Due to the sensitive nature of this information, a person needs to consider carefully who will be entrusted with the list of passwords and security codes. One approach is to create a storage account under a master password that provides access to all passwords. Half of the master password could be given to one party, such as a spouse, and the remainder of the password could be given to an attorney.

A home safe presents a less complicated approach to storage. People can easily obtain safes, and placing one in the home will make it accessible to family members. For extra security, the combination code could be stored at an attorney’s office with instructions to make it available upon the person’s death.
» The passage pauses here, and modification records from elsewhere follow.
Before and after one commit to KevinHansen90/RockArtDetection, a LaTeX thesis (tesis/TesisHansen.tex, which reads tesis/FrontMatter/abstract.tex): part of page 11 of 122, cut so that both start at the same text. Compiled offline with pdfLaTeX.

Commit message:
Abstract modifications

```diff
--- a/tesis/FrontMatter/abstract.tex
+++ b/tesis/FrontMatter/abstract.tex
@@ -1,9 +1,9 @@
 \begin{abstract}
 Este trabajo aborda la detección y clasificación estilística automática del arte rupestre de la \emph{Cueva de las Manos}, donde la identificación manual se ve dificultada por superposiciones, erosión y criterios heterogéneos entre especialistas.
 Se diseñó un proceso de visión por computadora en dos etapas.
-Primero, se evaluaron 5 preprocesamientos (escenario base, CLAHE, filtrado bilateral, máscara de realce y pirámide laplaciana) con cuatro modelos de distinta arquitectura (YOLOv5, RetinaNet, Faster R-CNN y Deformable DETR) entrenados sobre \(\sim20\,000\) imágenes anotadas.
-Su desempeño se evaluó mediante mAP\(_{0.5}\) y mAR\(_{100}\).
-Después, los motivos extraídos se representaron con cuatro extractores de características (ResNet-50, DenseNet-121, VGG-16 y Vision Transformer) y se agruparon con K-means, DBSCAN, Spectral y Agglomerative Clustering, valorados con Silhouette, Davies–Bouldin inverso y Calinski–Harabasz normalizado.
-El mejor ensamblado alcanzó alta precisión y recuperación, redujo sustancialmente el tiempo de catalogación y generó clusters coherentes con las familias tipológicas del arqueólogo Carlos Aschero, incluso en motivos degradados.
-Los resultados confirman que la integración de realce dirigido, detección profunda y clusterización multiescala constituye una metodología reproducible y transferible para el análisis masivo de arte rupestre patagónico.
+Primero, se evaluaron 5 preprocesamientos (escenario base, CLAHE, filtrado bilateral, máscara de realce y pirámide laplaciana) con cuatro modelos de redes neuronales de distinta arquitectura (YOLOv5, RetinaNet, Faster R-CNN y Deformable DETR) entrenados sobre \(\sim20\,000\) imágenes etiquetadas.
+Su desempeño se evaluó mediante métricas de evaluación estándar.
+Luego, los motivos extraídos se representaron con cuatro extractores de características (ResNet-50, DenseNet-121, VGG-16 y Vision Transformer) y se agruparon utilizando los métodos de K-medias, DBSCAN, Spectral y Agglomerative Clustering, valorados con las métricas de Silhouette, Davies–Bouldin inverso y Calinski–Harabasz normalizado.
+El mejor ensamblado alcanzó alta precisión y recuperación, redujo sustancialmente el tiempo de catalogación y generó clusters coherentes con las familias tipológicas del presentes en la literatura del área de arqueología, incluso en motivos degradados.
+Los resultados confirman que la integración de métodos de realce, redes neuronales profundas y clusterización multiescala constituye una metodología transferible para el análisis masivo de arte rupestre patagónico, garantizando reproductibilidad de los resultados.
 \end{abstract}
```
Gathering password information represents only one small task associated with estate planning. A person who desires advice about end-of-life arrangements could consult an attorney. Issues such as asset protection and the potential tax obligations of heirs could be researched by an attorney. Recommendations about the use of a will, trust or both could be offered. After guiding the person through decisions like the assignment of a legal guardian for minor children or creating an advanced medical directive, a lawyer could prepare all of the necessary documents.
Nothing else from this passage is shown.